When Ray Herbert died, I became the custodian of the Clapp logbooks and looked after them for many years until their owner requested them back for sale by auction. I provided additional material for the sale including Clapp’s diary, at the back of which was the substitution cipher used to decode and encode certain words in the Morse exchanges during the tests.

Paper on the ‘Achievement of Television’ published

Posted on: August 5th, 2014 | Category: News

The paper on ‘The Achievement of Television: the Quality and Features of John Logie Baird’s System in 1926’ has now been published in the July 2014 issue of the Intl J Hist Eng & Tech and is available at

The extract is available for all to view:

In January 1926, John Logie Baird gave what was considered at the time to be the first public demonstration of television. The image quality that people experienced can only be guessed; no details were released of the equipment and published reports were vague and inconsistent. Historians since then have been unable to add to the understanding and occasionally have confused the story through assumptions that are inconsistent with the available facts.

This paper explores the period around Baird’s first demonstration in detail using a new in-depth analysis of the original Baird equipment now in museums, and a new contextual analysis of the original published material.
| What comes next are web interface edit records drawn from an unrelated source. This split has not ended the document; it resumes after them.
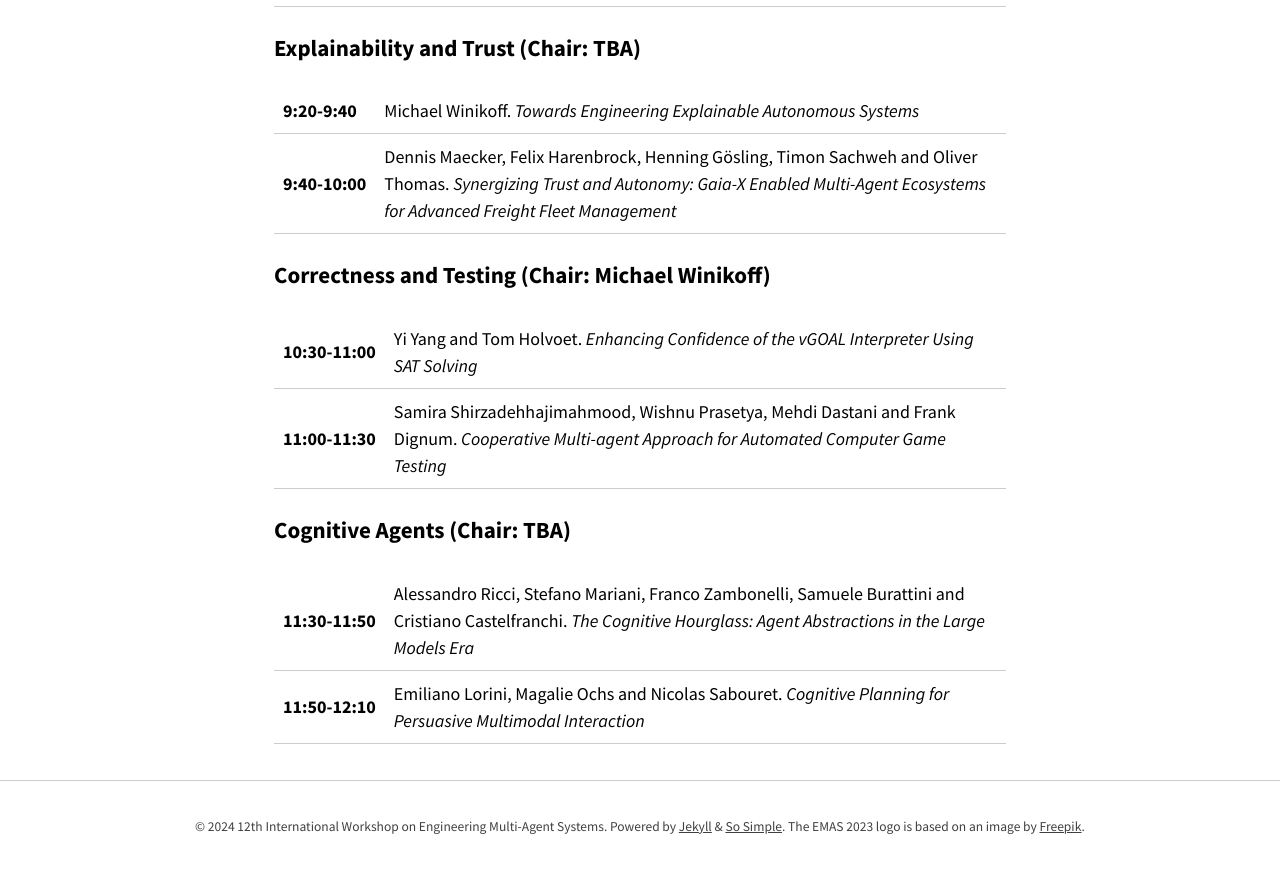
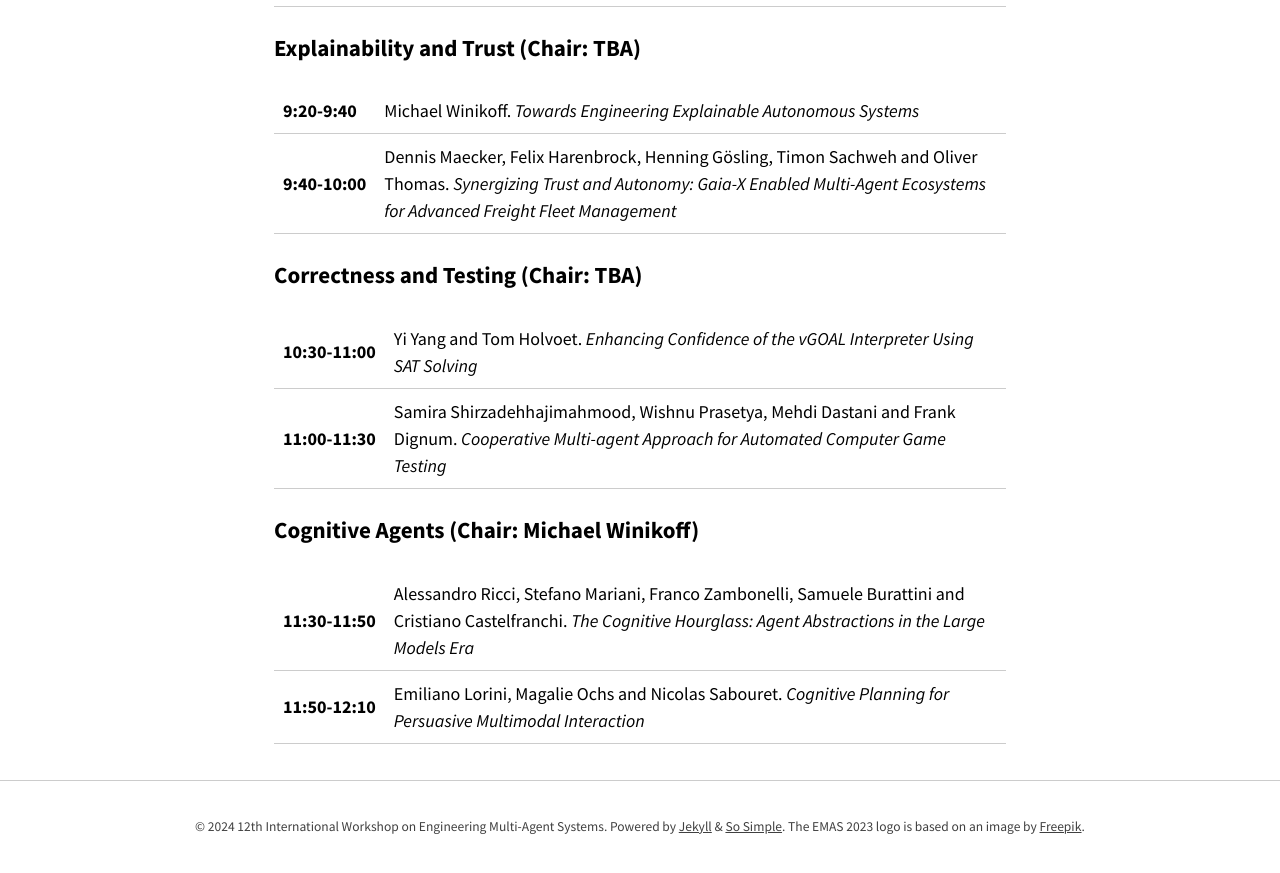
Before and after one commit to rafaelcaue/emas2024, a Jekyll site: the page built from program.md, in a window 1280 px wide and 900 px high, scrolled down 3504 px. Shown: the top 873 px of the window. Built offline with Jekyll 4.4.1, drawn with Linux system fonts in a browser that asks for light colours; nearby versions of some CDN libraries; our own code applies the rules of GitHub Pages for plain Markdown files; part of the change alters nothing that is shown.

```diff
--- a/program.md
+++ b/program.md
@@ -129,7 +129,7 @@ Invited talks are up to 60 minutes (up to 50 minutes of presentation and at leas
   </tr>
 </table>
 
-### <a id="s7"></a> **Correctness and Testing (Chair: Michael Winikoff)**
+### <a id="s7"></a> **Correctness and Testing (Chair: TBA)**
 
 <table>
   <tr>
@@ -142,7 +142,7 @@ Invited talks are up to 60 minutes (up to 50 minutes of presentation and at leas
   </tr>
 </table>
 
-### <a id="s8"></a> **Cognitive Agents (Chair: TBA)**
+### <a id="s8"></a> **Cognitive Agents (Chair: Michael Winikoff)**
 
 <table>
   <tr>
```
It describes the most likely status of Baird’s television system in use in early 1926 and the likely quality of what people experienced.


Sale of CD suspended

Posted on: May 6th, 2014 | Category: News

We hope to get the CD available as soon as practical.

Welcome to the new style website

Posted on: January 27th, 2013 | Category: News

With this site being available since 1996 (first uploaded 31st Aug 1996) and since 2002, the site has had a complete makeover that retains all the existing content, replaces much of the audio and visual with new better quality content and adds scope for me to extend the site more easily.